:: TASK TO CARRY OUT ::
Among the lines below, how many have the word "anteprima"? The reply is that number alone.

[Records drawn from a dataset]
Content starts

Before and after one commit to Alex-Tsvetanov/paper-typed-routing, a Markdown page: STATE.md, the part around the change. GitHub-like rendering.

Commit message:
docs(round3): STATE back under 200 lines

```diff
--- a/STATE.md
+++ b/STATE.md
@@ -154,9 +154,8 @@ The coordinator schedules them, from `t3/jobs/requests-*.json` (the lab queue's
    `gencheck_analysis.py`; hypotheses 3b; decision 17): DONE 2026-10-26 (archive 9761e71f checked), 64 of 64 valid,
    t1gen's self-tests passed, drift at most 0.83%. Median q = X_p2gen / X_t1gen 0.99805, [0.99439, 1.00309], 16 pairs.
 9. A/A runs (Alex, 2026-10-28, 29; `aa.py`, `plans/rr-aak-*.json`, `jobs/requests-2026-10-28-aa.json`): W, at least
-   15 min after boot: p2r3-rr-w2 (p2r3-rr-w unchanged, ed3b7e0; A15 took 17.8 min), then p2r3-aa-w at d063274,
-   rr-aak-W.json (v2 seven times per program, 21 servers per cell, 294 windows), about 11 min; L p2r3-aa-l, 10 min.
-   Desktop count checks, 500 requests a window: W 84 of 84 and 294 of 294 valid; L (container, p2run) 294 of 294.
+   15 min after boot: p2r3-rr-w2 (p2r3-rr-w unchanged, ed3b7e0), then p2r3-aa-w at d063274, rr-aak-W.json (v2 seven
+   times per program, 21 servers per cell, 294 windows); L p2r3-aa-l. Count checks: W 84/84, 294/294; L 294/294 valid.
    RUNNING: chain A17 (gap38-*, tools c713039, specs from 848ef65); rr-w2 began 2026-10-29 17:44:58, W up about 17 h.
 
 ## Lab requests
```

Content ends
Content starts

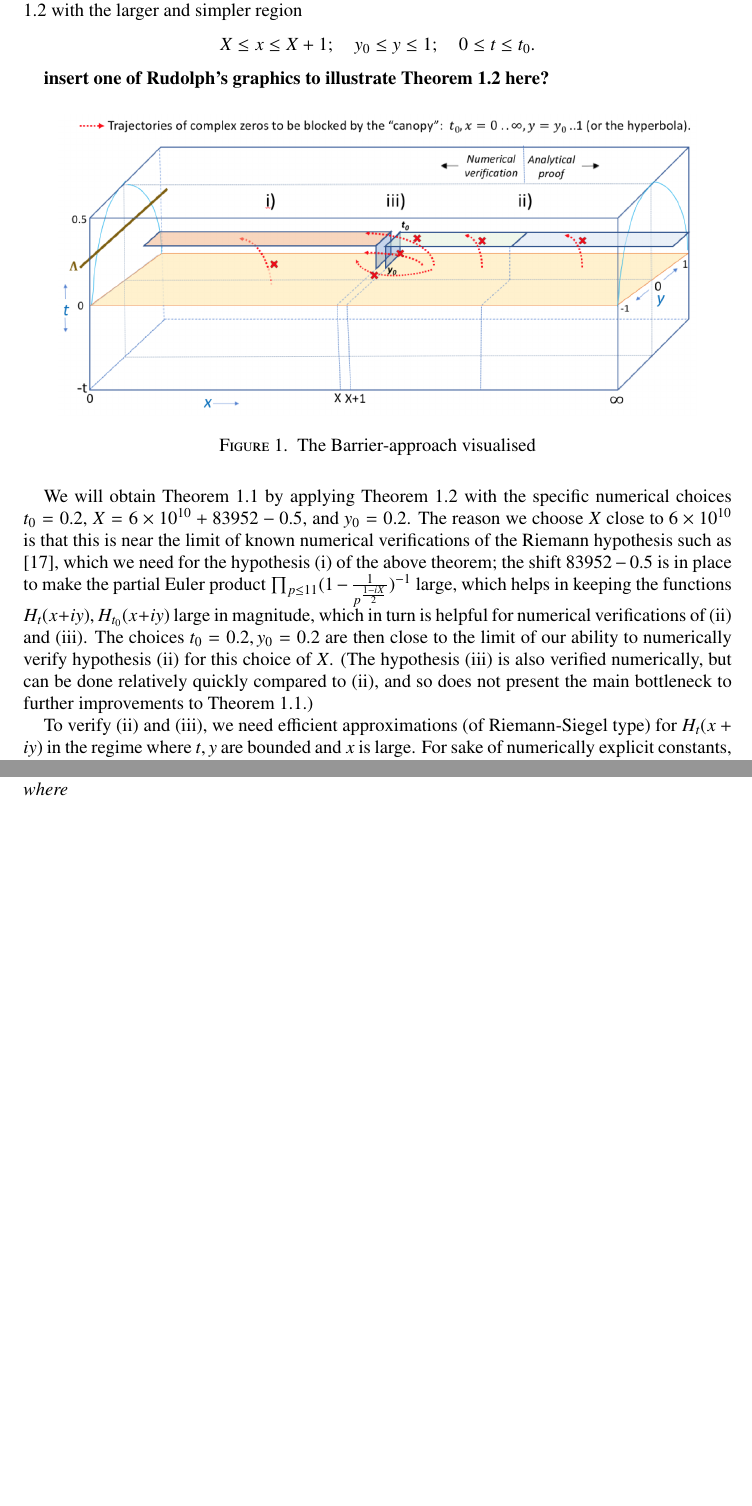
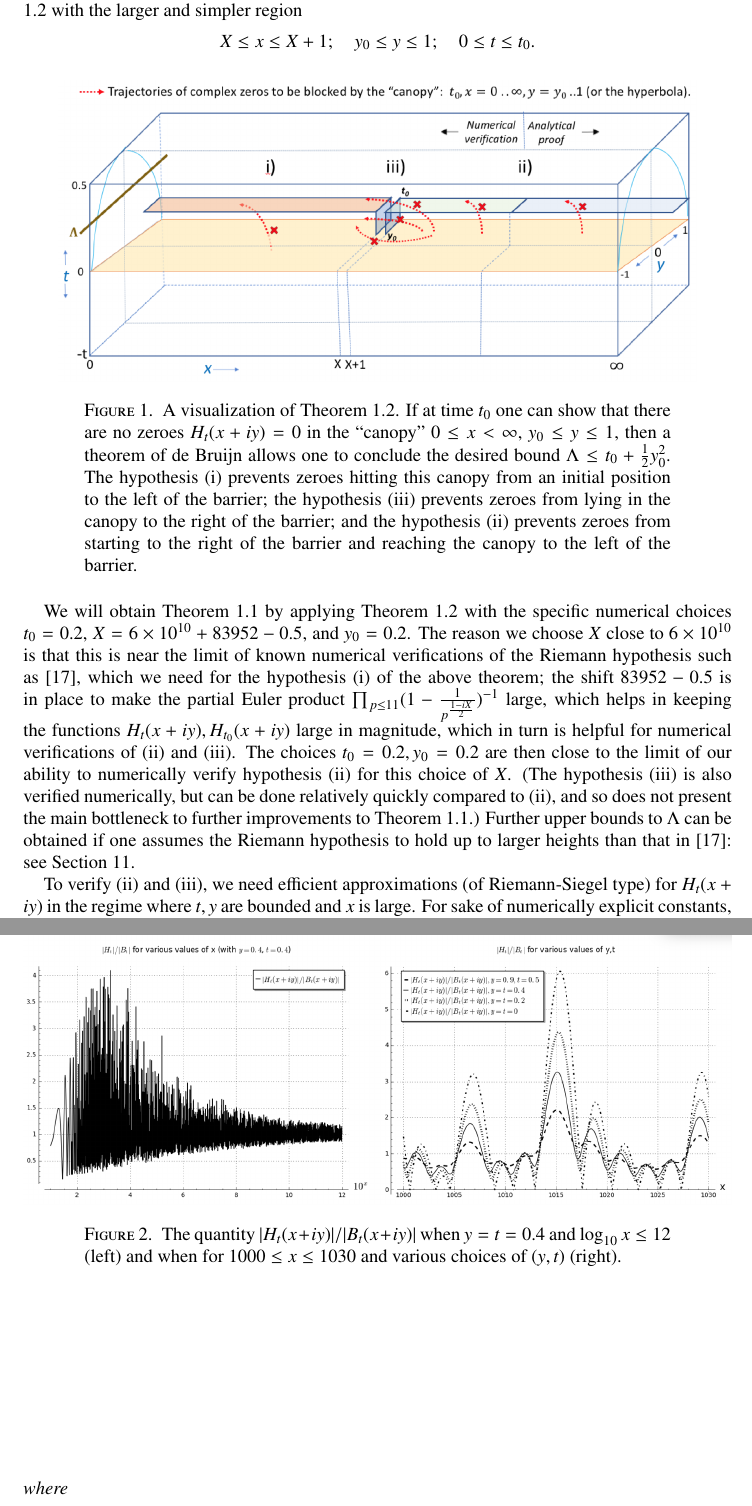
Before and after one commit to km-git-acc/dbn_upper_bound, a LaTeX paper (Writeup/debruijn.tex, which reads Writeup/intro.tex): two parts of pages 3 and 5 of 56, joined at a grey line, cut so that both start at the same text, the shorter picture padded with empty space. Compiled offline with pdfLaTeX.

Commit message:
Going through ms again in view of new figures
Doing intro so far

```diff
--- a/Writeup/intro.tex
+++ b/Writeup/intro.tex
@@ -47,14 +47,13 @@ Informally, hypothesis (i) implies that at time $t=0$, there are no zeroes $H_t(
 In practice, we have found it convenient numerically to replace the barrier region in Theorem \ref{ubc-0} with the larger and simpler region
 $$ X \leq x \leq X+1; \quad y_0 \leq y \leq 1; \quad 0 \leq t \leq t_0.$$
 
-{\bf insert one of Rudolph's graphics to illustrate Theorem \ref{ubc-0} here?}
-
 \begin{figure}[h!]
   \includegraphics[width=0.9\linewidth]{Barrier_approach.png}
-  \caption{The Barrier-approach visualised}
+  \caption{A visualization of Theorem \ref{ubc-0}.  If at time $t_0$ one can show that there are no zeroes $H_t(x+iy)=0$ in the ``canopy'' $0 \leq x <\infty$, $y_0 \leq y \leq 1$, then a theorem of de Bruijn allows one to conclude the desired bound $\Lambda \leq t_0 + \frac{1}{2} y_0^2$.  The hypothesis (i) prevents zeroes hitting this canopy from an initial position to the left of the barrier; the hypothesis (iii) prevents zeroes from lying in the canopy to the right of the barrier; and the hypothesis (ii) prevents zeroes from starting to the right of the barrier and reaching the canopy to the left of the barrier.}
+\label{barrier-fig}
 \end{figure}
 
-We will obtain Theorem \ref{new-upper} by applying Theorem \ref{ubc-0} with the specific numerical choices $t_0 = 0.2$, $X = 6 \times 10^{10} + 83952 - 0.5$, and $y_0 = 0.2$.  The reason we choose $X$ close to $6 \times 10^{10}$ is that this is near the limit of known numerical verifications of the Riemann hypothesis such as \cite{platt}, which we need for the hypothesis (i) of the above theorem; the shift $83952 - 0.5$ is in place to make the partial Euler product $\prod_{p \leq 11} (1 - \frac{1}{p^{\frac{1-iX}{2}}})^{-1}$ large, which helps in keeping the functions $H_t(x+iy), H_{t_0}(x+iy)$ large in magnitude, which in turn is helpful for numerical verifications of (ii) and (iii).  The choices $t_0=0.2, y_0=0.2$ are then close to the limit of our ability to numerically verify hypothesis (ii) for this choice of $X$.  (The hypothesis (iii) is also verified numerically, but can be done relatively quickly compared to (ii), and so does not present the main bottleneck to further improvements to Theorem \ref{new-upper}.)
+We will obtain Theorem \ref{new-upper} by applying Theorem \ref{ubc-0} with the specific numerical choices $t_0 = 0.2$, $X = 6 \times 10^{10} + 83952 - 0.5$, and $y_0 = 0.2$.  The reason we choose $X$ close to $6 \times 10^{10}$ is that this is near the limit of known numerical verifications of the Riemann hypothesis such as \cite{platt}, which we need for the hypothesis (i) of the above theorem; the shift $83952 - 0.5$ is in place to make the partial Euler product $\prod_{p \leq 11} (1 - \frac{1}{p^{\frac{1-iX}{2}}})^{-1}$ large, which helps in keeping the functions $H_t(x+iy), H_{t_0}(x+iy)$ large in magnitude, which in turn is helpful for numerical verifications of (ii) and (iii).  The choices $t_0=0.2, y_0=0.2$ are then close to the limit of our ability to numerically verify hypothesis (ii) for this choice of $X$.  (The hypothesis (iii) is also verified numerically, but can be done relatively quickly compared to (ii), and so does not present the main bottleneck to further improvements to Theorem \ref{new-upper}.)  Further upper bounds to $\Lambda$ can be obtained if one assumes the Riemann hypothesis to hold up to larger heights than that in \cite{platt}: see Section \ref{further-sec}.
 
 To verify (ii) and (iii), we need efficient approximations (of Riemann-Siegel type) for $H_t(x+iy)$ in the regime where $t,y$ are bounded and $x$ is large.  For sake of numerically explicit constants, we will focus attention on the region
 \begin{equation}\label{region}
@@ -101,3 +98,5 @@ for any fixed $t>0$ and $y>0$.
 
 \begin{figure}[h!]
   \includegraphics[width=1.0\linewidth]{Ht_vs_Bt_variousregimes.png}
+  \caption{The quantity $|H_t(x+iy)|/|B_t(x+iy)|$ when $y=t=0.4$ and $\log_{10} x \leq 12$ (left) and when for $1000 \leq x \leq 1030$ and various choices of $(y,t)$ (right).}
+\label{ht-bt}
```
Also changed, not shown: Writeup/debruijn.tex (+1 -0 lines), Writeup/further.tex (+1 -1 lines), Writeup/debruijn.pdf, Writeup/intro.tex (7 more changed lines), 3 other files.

Content ends
Content starts

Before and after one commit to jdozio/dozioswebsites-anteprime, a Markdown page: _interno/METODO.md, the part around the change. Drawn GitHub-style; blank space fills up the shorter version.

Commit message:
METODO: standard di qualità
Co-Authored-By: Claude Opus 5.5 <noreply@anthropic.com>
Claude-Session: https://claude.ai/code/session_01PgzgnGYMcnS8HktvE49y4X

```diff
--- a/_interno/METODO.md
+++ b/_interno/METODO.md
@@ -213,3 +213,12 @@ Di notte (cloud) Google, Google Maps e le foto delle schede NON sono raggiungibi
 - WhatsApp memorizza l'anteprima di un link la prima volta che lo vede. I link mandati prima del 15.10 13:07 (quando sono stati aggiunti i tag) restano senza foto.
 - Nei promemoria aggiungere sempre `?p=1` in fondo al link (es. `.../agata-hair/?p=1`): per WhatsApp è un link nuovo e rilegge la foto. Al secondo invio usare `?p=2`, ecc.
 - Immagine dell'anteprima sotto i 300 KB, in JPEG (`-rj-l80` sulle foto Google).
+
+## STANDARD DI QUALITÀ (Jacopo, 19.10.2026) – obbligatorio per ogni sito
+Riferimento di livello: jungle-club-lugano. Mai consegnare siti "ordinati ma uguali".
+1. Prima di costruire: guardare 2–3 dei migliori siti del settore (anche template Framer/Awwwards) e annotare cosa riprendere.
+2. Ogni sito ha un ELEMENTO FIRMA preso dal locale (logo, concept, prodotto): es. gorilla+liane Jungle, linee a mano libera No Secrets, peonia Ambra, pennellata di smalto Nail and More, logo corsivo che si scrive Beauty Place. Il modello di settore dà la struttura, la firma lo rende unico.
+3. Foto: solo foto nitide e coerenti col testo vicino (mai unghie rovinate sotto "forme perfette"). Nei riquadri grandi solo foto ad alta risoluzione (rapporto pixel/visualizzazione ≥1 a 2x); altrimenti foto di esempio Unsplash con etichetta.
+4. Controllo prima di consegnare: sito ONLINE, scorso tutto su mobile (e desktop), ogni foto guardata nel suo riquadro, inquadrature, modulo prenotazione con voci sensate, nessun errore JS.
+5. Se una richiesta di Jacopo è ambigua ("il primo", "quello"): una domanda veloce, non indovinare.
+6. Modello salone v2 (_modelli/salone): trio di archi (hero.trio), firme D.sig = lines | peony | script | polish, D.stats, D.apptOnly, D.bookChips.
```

Content ends

:: FINAL ANSWER ::
2